It was a peaceful march. People didn't yell. They just walked silently, carrying signs and a thermometer. Temperatures reached high 80s but it was humid and with the heat index it felt like mid 90s.

Members of Charleston Carriage Horse Advocates say it's not safe, but carriage companies beg to differ.

"It's important to know that the horses and mules are out there right now walking through the same conditions we're going to be walking through. That's really why we're here, to give a voice to the voiceless," said advocate Whit Slagsvol.

CCHA members hope battling the heat will bring what they consider to be cooler, new change.

“It made me think about the horses that are pulling these tremendous loads out on days like this and even more extreme days," advocate Liz Fort said.

Fort and Slagsvol both held signs and said "neigh" to carriage tours.

"There's still a thermometer on the 8th story, tucked around the corner in the shade, to determine if it's too hot on any given day. That's just not a fair assessment of the heat conditions that the horses are facing on ground level," Slagsvol said.

But Tommy Doyle, general manager of Palmetto Carriage Works argues the horses are monitored after every tour.

"When people say it's too hot, sometimes it is. I agree, but the best way to know is when you take the animals body temperature, and that is the key component to our animal welfare system," Doyle said.

Doyle says they take the temperature of horses every hour, and they're given 30-45 minute breaks when it's hot.

"Our animals average about five hours a day, five days a week and about 16 weeks off a year," Doyle said.

Fort argues heat is a concern, but it isn't the only hot topic advocated are concerned about.

"It's very unsettling to see so much construction, large vehicles and traffic. ...Then, you have a carriage clopping along in front of seven cars stacked. It’s a concern,” she said.

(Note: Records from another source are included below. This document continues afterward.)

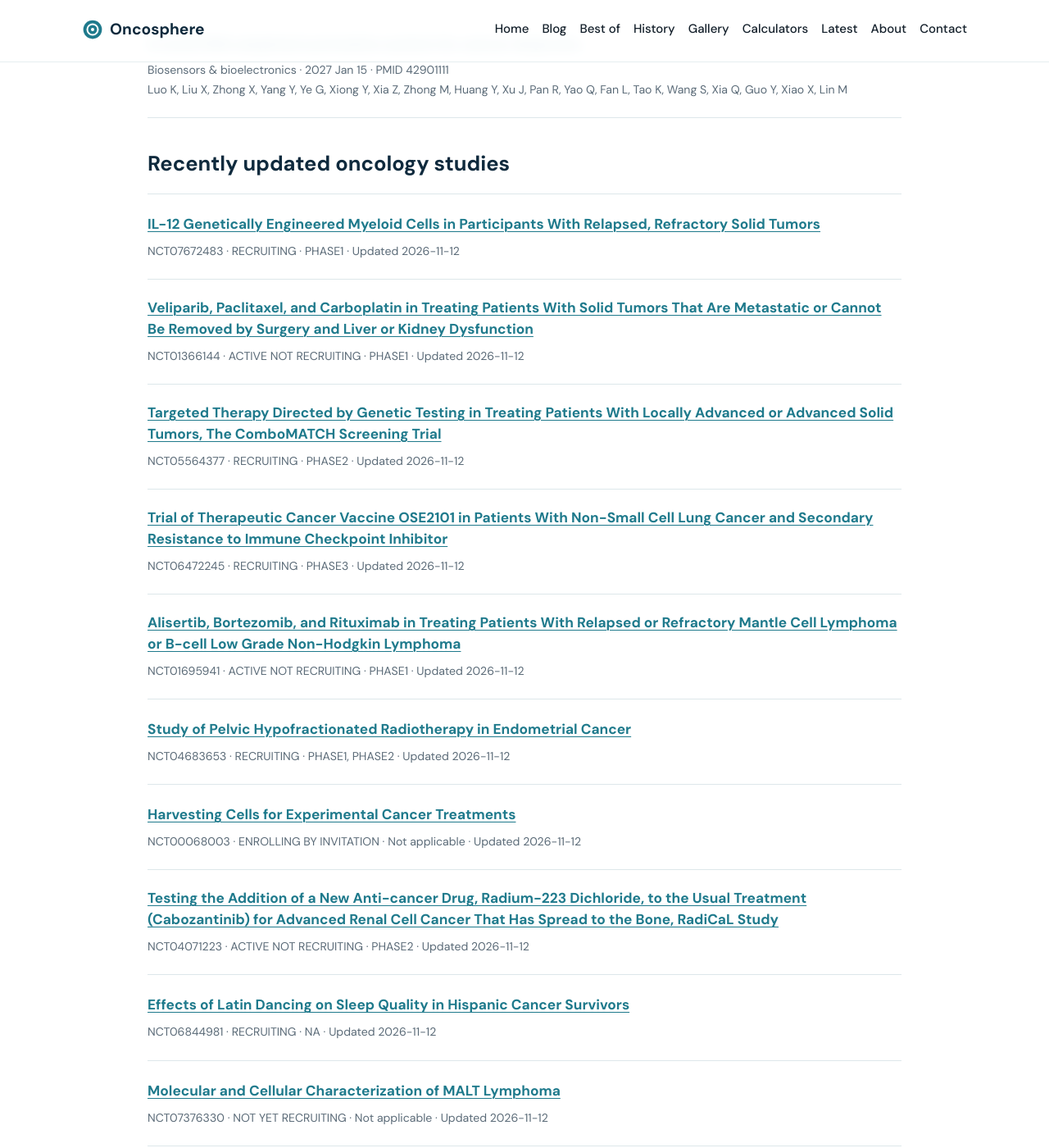
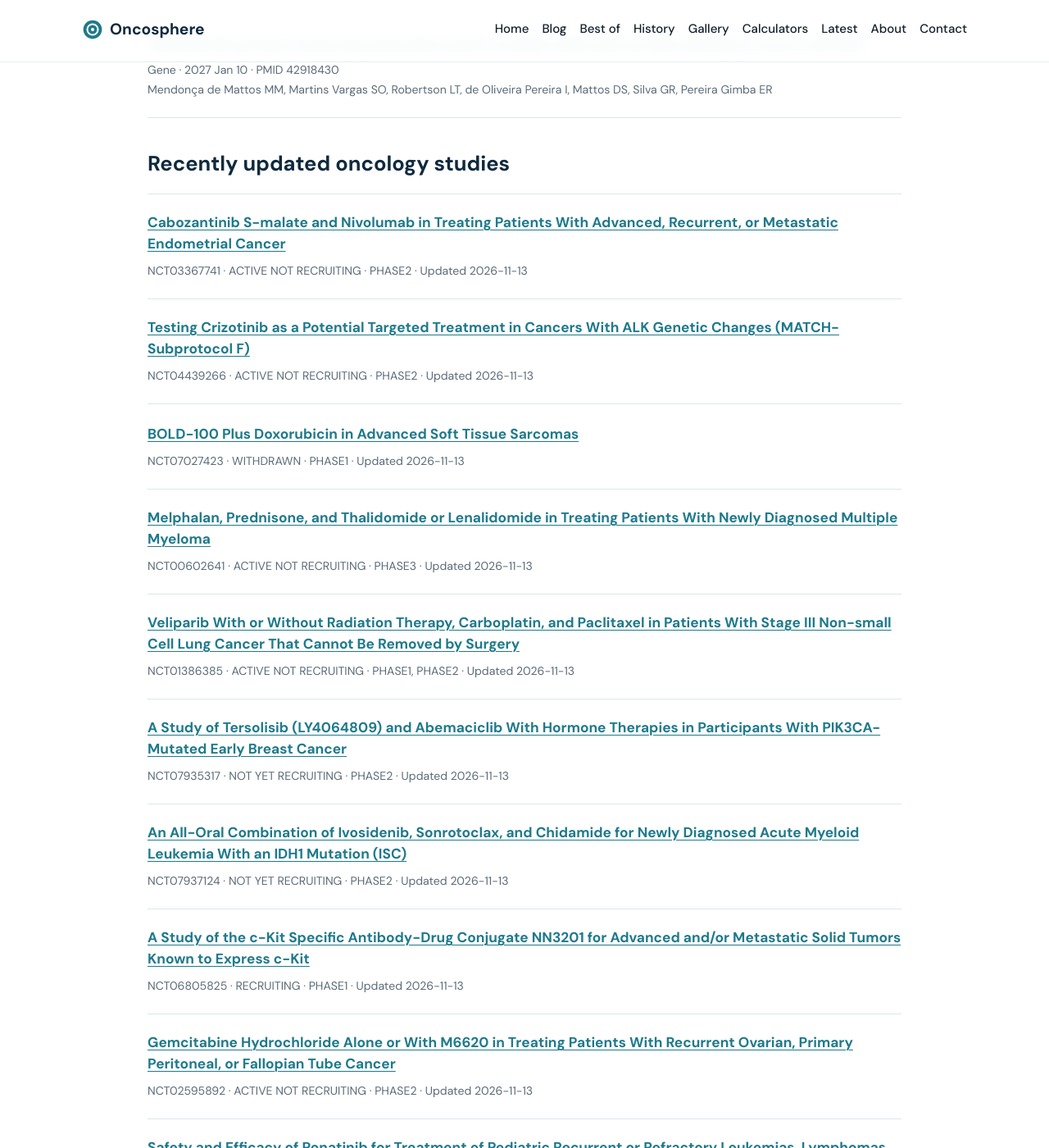
Before and after one commit to senthilstar/Oncosphere, a Jekyll site: the page built from latest.md, in a window 1280 px wide and 1400 px high, scrolled down 2436 px. Shown: the whole window at 82% size. Built offline with Jekyll 4.4.1, drawn with Linux system fonts in a browser that asks for light colours; some of the changed text lies outside the part shown.

Commit message:
Refresh oncology research feeds

```diff
--- a/_data/latest_pubmed.json
+++ b/_data/latest_pubmed.json
@@ -201,16 +201,15 @@
     "url": "https://pubmed.ncbi.nlm.nih.gov/42881042/"
   },
   {
-    "pmid": "42869735",
-    "title": "Thyroid Disease in the Era of Obesity and Glucagon-Like-Peptide-1 Agonists.",
-    "journal": "Otolaryngologic clinics of North America",
-    "pubdate": "2027 Feb",
+    "pmid": "42901402",
+    "title": "The role of the lymphatic micro-vasculature in malignant tissue fluid and drug transport.",
+    "journal": "Journal of theoretical biology",
+    "pubdate": "2027 Jan 21",
     "authors": [
-      "Coblens O",
-      "Dunmire A",
-      "Maldonado-Chapa F"
+      "Brown A",
+      "Penta R"
     ],
-    "url": "https://pubmed.ncbi.nlm.nih.gov/42869735/"
+    "url": "https://pubmed.ncbi.nlm.nih.gov/42901402/"
   },
   {
     "pmid": "42906309",
@@ -227,31 +226,19 @@
     "url": "https://pubmed.ncbi.nlm.nih.gov/42906309/"
   },
   {
-    "pmid": "42901111",
-    "title": "A novel DNA weighted summation system for cancer diagnosis.",
-    "journal": "Biosensors & bioelectronics",
-    "pubdate": "2027 Jan 15",
+    "pmid": "42918430",
+    "title": "Osteopontin primary transcript generates exonic circRNA molecules by back splicing in tumor cell lines.",
+    "journal": "Gene",
+    "pubdate": "2027 Jan 10",
     "authors": [
-      "Luo K",
-      "Liu X",
-      "Zhong X",
-      "Yang Y",
-      "Ye G",
-      "Xiong Y",
-      "Xia Z",
-      "Zhong M",
-      "Huang Y",
-      "Xu J",
-      "Pan R",
-      "Yao Q",
-      "Fan L",
-      "Tao K",
-      "Wang S",
-      "Xia Q",
-      "Guo Y",
-      "Xiao X",
-      "Lin M"
+      "Mendonça de Mattos MM",
+      "Martins Vargas SO",
+      "Robertson LT",
+      "de Oliveira Pereira I",
+      "Mattos DS",
+      "Silva GR",
+      "Pereira Gimba ER"
     ],
-    "url": "https://pubmed.ncbi.nlm.nih.gov/42901111/"
+    "url": "https://pubmed.ncbi.nlm.nih.gov/42918430/"
   }
 ]
--- a/_data/latest_trials.json
+++ b/_data/latest_trials.json
@@ -1,82 +1,82 @@
 [
   {
-    "nct": "NCT07672483",
-    "title": "IL-12 Genetically Engineered Myeloid Cells in Participants With Relapsed, Refractory Solid Tumors",
+    "nct": "NCT03367741",
+    "title": "Cabozantinib S-malate and Nivolumab in Treating Patients With Advanced, Recurrent, or Metastatic Endometrial Cancer",
+    "status": "ACTIVE_NOT_RECRUITING",
+    "phase": "PHASE2",
+    "updated": "2026-11-13",
+    "url": "https://clinicaltrials.gov/study/NCT03367741"
+  },
+  {
+    "nct": "NCT04439266",
+    "title": "Testing Crizotinib as a Potential Targeted Treatment in Cancers With ALK Genetic Changes (MATCH-Subprotocol F)",
+    "status": "ACTIVE_NOT_RECRUITING",
+    "phase": "PHASE2",
+    "updated": "2026-11-13",
+    "url": "https://clinicaltrials.gov/study/NCT04439266"
+  },
+  {
+    "nct": "NCT07027423",
+    "title": "BOLD-100 Plus Doxorubicin in Advanced Soft Tissue Sarcomas",
+    "status": "WITHDRAWN",
+    "phase": "PHASE1",
+    "updated": "2026-11-13",
+    "url": "https://clinicaltrials.gov/study/NCT07027423"
+  },
+  {
+    "nct": "NCT00602641",
+    "title": "Melphalan, Prednisone, and Thalidomide or Lenalidomide in Treating Patients With Newly Diagnosed Multiple Myeloma",
+    "status": "ACTIVE_NOT_RECRUITING",
+    "phase": "PHASE3",
+    "updated": "2026-11-13",
+    "url": "https://clinicaltrials.gov/study/NCT00602641"
+  },
+  {
+    "nct": "NCT01386385",
+    "title": "Veliparib With or Without Radiation Therapy, Carboplatin, and Paclitaxel in Patients With Stage III Non-small Cell Lung Cancer That Cannot Be Removed by Surgery",
+    "status": "ACTIVE_NOT_RECRUITING",
+    "phase": "PHASE1, PHASE2",
+    "updated": "2026-11-13",
+    "url": "https://clinicaltrials.gov/study/NCT01386385"
+  },
+  {
+    "nct": "NCT07935317",
+    "title": "A Study of Tersolisib (LY4064809) and Abemaciclib With Hormone Therapies in Participants With PIK3CA-Mutated Early Breast Cancer",
+    "status": "NOT_YET_RECRUITING",
+    "phase": "PHASE2",
+    "updated": "2026-11-13",
+    "url": "https://clinicaltrials.gov/study/NCT07935317"
+  },
+  {
+    "nct": "NCT07937124",
+    "title": "An All-Oral Combination of Ivosidenib, Sonrotoclax, and Chidamide for Newly Diagnosed Acute Myeloid Leukemia With an IDH1 Mutation (ISC)",
+    "status": "NOT_YET_RECRUITING",
+    "phase": "PHASE2",
+    "updated": "2026-11-13",
+    "url": "https://clinicaltrials.gov/study/NCT07937124"
+  },
+  {
+    "nct": "NCT06805825",
+    "title": "A Study of the c-Kit Specific Antibody-Drug Conjugate NN3201 for Advanced and/or Metastatic Solid Tumors Known to Express c-Kit",
     "status": "RECRUITING",
     "phase": "PHASE1",
-    "updated": "2026-11-12",
-    "url": "https://clinicaltrials.gov/study/NCT07672483"
+    "updated": "2026-11-13",
+    "url": "https://clinicaltrials.gov/study/NCT06805825"
   },
   {
-    "nct": "NCT01366144",
-    "title": "Veliparib, Paclitaxel, and Carboplatin in Treating Patients With Solid Tumors That Are Metastatic or Cannot Be Removed by Surgery and Liver or Kidney Dysfunction",
+    "nct": "NCT02595892",
+    "title": "Gemcitabine Hydrochloride Alone or With M6620 in Treating Patients With Recurrent Ovarian, Primary Peritoneal, or Fallopian Tube Cancer",
     "status": "ACTIVE_NOT_RECRUITING",
-    "phase": "PHASE1",
-    "updated": "2026-11-12",
-    "url": "https://clinicaltrials.gov/study/NCT01366144"
+    "phase": "PHASE2",
+    "updated": "2026-11-13",
+    "url": "https://clinicaltrials.gov/study/NCT02595892"
   },
   {
-    "nct": "NCT05564377",
-    "title": "Targeted Therapy Directed by Genetic Testing in Treating Patients With Locally Advanced or Advanced Solid Tumors, The ComboMATCH Screening Trial",
-    "status": "RECRUITING",
-    "phase": "PHASE2",
-    "updated": "2026-11-12",
-    "url": "https://clinicaltrials.gov/study/NCT05564377"
-  },
-  {
-    "nct": "NCT06472245",
-    "title": "Trial of Therapeutic Cancer Vaccine OSE2101 in Patients With Non-Small Cell Lung Cancer and Secondary Resistance to Immune Checkpoint Inhibitor",
-    "status": "RECRUITING",
-    "phase": "PHASE3",
-    "updated": "2026-11-12",
-    "url": "https://clinicaltrials.gov/study/NCT06472245"
-  },
-  {
-    "nct": "NCT01695941",
-    "title": "Alisertib, Bortezomib, and Rituximab in Treating Patients With Relapsed or Refractory Mantle Cell Lymphoma or B-cell Low Grade Non-Hodgkin Lymphoma",
-    "status": "ACTIVE_NOT_RECRUITING",
-    "phase": "PHASE1",
-    "updated": "2026-11-12",
-    "url": "https://clinicaltrials.gov/study/NCT01695941"
-  },
-  {
-    "nct": "NCT04683653",
-    "title": "Study of Pelvic Hypofractionated Radiotherapy in Endometrial Cancer",
+    "nct": "NCT03934372",
+    "title": "Safety and Efficacy of Ponatinib for Treatment of Pediatric Recurrent or Refractory Leukemias, Lymphomas or Solid Tumors",
     "status": "RECRUITING",
     "phase": "PHASE1, PHASE2",
-    "updated": "2026-11-12",
-    "url": "https://clinicaltrials.gov/study/NCT04683653"
-  },
-  {
-    "nct": "NCT00068003",
-    "title": "Harvesting Cells for Experimental Cancer Treatments",
-    "status": "ENROLLING_BY_INVITATION",
-    "phase": "Not applicable",
-    "updated": "2026-11-12",
-    "url": "https://clinicaltrials.gov/study/NCT00068003"
-  },
-  {
-    "nct": "NCT04071223",
-    "title": "Testing the Addition of a New Anti-cancer Drug, Radium-223 Dichloride, to the Usual Treatment (Cabozantinib) for Advanced Renal Cell Cancer That Has Spread to the Bone, RadiCaL Study",
-    "status": "ACTIVE_NOT_RECRUITING",
-    "phase": "PHASE2",
-    "updated": "2026-11-12",
-    "url": "https://clinicaltrials.gov/study/NCT04071223"
-  },
-  {
-    "nct": "NCT06844981",
-    "title": "Effects of Latin Dancing on Sleep Quality in Hispanic Cancer Survivors",
-    "status": "RECRUITING",
-    "phase": "NA",
-    "updated": "2026-11-12",
-    "url": "https://clinicaltrials.gov/study/NCT06844981"
-  },
-  {
-    "nct": "NCT07376330",
-    "title": "Molecular and Cellular Characterization of MALT Lymphoma",
-    "status": "NOT_YET_RECRUITING",
-    "phase": "Not applicable",
-    "updated": "2026-11-12",
-    "url": "https://clinicaltrials.gov/study/NCT07376330"
+    "updated": "2026-11-13",
+    "url": "https://clinicaltrials.gov/study/NCT03934372"
   }
 ]
```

She fears for the horses and the people on the carriages for tours.

"There are a lot of times when you see small children on the back of the carriage with their legs dangling, no safety restraints or seat belts. God forbid the horse takes off like it did in June in a full gallop through the streets. It’s very dangerous, and I feel like the time is now to make some changes," Fort said.

"Horses and carriages in the city -- sometimes accidents are going to happen. But, I would say that it's safer to ride a carriage in Charleston than to walk on the city streets," Doyle said.

Doyle said the carriage tour companies have nothing to hide.

"Charleston has the most comprehensive animal welfare system in the country, and it's 100 percent effective. All of our barns are open to the public, and anybody can come take a look for themselves,” Doyle said.

Fort and other advocates say they want more proof.

"I want everyone to come together and agree to a third party scientific review and let the results speak for themselves," Fort said.

Doyle did respond by saying he would not be interested in a 3rd party review. He says he isn't interested in working with the animal rights advocacy group.

close video ad
Unmutetoggle ad audio on off